This is a story from the Hitopadesha. Hitopadesha as the name suggests is Hitha+Upadesha in Sanskrit which means, benevolent advice. This set of stories named as Hitopadesha is said to have been written in Sanskrit, by a person by name Narayana Pandit in the 12th century for a King by name Dhavalachandra.
It is understood that Emperor Akbar was very much impressed by these stories and had them translated by none other than Abul Fazl. Like Panchatantra, most of the characters are animals, birds and reptiles in these stories also.
This story tells us that an enemy’s enemy need not always be a friend. Further, when any action is proposed to be taken it is always better to be farsighted instead of looking for quick fix solutions.

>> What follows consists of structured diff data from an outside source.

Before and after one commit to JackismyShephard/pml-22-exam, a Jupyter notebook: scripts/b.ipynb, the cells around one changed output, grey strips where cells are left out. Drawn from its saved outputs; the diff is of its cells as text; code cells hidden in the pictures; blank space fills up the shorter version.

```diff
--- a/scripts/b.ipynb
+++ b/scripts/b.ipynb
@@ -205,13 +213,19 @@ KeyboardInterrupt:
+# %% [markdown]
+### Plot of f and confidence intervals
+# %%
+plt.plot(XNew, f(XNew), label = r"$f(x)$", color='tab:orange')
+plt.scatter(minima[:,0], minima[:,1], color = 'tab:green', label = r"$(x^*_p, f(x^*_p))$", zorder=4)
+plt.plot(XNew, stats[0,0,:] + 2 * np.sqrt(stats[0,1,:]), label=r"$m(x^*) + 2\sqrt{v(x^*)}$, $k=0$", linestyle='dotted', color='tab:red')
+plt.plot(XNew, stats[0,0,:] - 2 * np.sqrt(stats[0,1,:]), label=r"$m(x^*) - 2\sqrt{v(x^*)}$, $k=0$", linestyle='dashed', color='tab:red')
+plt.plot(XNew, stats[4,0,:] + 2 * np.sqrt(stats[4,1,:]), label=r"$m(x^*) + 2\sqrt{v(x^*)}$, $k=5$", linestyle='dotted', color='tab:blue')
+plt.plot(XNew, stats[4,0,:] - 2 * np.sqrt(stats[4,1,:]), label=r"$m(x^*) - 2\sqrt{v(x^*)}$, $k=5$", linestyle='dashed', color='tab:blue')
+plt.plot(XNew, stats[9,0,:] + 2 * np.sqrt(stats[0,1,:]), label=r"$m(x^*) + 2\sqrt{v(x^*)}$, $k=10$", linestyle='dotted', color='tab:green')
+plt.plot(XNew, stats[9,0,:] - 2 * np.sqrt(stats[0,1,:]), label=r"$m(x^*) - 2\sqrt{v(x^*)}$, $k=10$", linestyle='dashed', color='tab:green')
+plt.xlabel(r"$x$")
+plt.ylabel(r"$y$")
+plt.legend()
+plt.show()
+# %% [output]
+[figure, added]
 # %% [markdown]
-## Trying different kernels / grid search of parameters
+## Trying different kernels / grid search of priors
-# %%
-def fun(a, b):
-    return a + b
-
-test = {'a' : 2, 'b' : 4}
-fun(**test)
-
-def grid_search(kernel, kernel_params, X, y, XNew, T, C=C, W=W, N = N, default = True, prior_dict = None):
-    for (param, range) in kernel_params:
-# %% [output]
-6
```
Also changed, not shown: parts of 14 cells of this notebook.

Long long ago on the banks of river Airavati (present day River Ravi), there lived a couple of cranes on a fig tree.
Though the river ensured them plenty of fish, the cranes were very unhappy. The reason for their unhappiness was a serpent that lived in a burrow at the bottom of the tree. The serpent ate up the eggs of the cranes when they were laid or ate up the chicks if the chicks were lucky enough to be born.
After a long time, unable to bear this misery, the cranes sought the advice of an elderly crane for a solution for their problem. The elderly crane thought for a while and told them, “Listen, there lives a mongoose in a hole near the bushes not far away from here” and he showed them the bushes. “The mongoose is a natural enemy of the snake. So bring lot of fish from the river and lay a trail from the bushes to your tree in whose burrow the snake lives. The mongoose will surely kill the snake”.
The crane couple was very happy at this advice and the very next day the male crane brought lot of fish and laid a trail from the bushes to the bottom of their tree. As expected, that evening, the mongoose smelt the fish and eating up the fish, came till the bottom of the tree where the snake lived. Fortunately for the cranes, the snake was just the slithering out for his evening outing. The mongoose noticed the snake and immediately pounced on him and there ensued a deadly fight. After a while, the snake was killed.
The cranes cried out in joy on seeing the snake dead. Immediately,seeing their parents make so much noise, the chicks panicked and also made lot of noise from the nest.
That was it! The mongoose looked up and the next moment, much to the horror of the cranes, climbed up the tree and in a split second, had carried away the two chicks crushing them by their necks. The cries of the chicks had attracted the mongoose and now it knew that there was a nest on the tree.
The action of the cranes had been too hasty for they had not even thought that the mongoose also ate small chicks and could climb trees.
So……. The enemy of an enemy is not always a friend and no action should be taken in haste!!!
Ram Mohan Narasimhan
Nice. I think the cranes should not have celebrated in haste, but rather waited for the mongoose to go away before belting out their loud cheers. Thus while an enemy’s enemy can be a friend in a limited sense, do not trust him blindly and completely. Use your discretion.